Data excerpts Start Marker
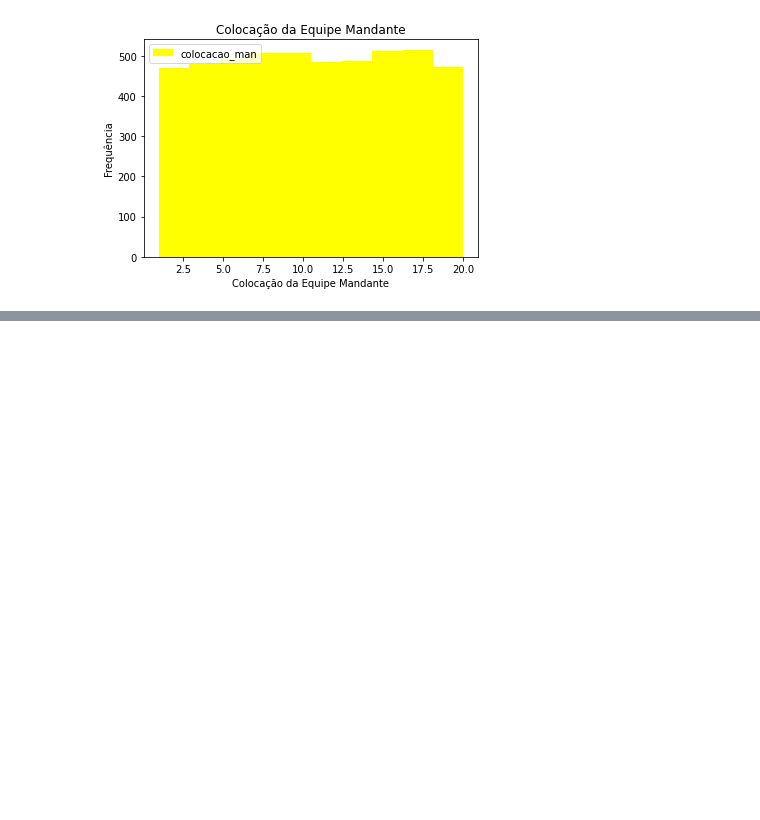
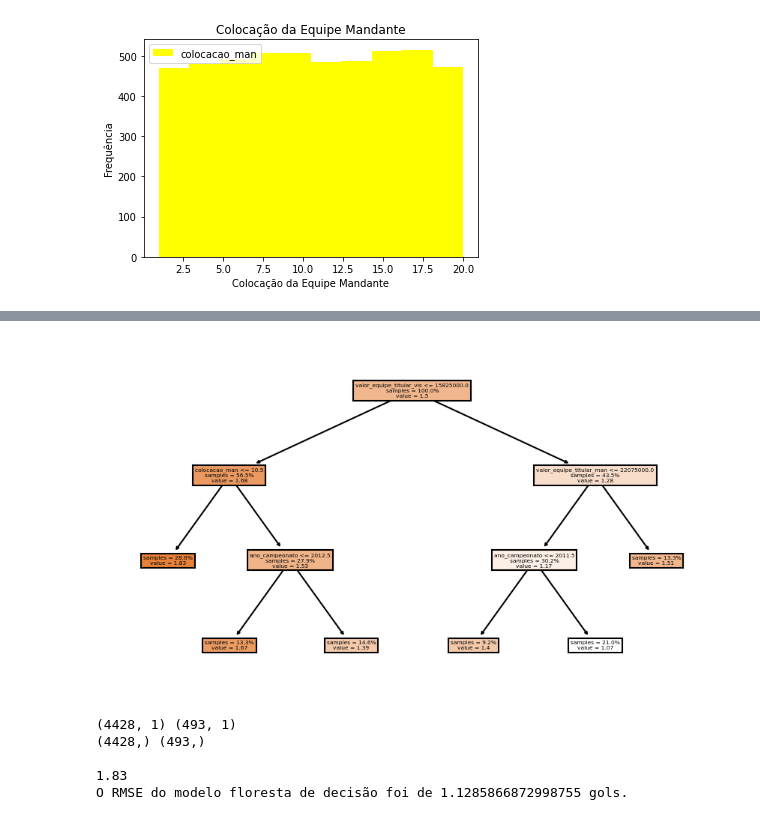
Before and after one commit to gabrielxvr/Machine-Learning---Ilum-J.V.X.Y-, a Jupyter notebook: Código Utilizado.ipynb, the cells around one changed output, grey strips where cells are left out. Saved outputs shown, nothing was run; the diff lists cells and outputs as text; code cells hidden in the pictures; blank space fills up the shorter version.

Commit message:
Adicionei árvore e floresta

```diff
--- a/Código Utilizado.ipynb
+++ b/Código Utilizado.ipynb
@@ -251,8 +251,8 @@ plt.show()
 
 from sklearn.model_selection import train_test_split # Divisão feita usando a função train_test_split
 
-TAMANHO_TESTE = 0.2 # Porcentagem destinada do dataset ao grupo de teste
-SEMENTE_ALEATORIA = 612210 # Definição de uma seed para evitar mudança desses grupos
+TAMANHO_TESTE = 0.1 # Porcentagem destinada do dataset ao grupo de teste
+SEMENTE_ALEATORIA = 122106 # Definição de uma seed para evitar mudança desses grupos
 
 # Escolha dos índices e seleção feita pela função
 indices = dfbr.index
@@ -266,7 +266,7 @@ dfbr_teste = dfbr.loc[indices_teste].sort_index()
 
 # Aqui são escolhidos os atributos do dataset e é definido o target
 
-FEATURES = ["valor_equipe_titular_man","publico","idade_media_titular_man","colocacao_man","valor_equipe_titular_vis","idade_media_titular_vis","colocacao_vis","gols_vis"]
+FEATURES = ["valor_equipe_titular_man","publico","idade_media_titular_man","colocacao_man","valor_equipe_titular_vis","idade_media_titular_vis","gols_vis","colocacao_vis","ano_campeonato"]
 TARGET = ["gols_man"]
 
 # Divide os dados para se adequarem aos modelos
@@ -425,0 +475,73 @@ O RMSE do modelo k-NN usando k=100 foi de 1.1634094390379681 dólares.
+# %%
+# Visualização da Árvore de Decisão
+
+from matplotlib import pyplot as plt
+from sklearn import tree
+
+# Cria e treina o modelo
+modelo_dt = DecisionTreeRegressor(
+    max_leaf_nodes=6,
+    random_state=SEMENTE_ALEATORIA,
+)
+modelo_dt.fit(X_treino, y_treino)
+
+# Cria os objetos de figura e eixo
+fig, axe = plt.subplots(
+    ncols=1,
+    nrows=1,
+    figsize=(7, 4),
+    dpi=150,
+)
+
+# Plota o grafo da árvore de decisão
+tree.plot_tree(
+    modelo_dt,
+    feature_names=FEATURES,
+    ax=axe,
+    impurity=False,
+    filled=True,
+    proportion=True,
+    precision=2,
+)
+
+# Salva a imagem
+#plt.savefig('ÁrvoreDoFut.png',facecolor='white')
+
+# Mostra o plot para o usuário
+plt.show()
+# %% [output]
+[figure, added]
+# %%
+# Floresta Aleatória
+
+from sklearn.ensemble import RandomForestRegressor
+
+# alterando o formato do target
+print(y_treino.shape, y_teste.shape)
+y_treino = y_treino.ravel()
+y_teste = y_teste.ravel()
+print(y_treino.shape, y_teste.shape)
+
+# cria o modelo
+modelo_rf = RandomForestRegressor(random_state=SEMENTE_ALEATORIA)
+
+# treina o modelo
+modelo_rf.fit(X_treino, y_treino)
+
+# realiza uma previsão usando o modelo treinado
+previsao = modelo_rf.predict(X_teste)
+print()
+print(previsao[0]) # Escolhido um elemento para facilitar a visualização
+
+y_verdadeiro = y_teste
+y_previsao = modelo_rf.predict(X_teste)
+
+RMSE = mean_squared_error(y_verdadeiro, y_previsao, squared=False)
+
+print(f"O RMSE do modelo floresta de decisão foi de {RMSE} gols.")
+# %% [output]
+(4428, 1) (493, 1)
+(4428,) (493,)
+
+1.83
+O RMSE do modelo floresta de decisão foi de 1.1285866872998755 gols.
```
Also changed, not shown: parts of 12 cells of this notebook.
Data excerpts End Marker
* Exercise goal
Sift through the entries and copy every line with "desses".

* Answer to this task
-SEMENTE_ALEATORIA = 612210 # Definição de uma seed para evitar mudança desses grupos
+SEMENTE_ALEATORIA = 122106 # Definição de uma seed para evitar mudança desses grupos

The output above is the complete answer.